Code change snippets

++++++++++++++++++++

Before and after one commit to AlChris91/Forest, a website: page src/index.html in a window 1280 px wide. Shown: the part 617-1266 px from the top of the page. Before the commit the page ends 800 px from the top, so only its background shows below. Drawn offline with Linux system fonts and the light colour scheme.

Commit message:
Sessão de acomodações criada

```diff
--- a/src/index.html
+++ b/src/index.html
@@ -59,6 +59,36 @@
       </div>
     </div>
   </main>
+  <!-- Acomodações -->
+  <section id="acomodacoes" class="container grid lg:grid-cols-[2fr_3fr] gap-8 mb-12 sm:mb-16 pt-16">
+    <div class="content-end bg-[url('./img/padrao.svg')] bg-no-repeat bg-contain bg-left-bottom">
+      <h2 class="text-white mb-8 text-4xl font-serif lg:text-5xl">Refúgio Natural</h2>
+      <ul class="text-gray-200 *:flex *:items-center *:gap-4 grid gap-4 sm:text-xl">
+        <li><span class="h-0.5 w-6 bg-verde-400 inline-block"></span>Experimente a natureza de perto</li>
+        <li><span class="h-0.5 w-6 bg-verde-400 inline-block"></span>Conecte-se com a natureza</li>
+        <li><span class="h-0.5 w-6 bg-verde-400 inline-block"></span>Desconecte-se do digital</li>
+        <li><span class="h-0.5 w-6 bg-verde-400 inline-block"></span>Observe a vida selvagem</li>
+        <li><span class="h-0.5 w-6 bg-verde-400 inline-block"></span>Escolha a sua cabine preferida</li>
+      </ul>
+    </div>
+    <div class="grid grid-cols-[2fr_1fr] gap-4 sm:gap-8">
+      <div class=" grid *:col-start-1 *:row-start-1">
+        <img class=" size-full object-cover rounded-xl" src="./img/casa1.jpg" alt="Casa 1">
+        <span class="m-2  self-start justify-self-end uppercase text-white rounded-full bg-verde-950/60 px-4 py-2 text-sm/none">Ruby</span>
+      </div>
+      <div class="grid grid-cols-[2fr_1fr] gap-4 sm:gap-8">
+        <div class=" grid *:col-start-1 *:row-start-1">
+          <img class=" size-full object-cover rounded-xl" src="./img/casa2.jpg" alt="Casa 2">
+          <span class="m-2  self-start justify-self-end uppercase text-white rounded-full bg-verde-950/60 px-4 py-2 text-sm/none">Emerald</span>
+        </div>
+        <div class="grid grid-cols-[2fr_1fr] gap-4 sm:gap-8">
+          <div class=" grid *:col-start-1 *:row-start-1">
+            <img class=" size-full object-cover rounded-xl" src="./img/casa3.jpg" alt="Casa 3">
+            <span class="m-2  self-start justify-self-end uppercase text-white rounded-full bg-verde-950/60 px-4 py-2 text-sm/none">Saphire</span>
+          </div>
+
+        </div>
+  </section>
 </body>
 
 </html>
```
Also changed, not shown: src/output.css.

++++++++++++++++++++

> **Work order**: Count up the lines above that include the string "natureza" and report nothing but that number.

> **Final answer**: 2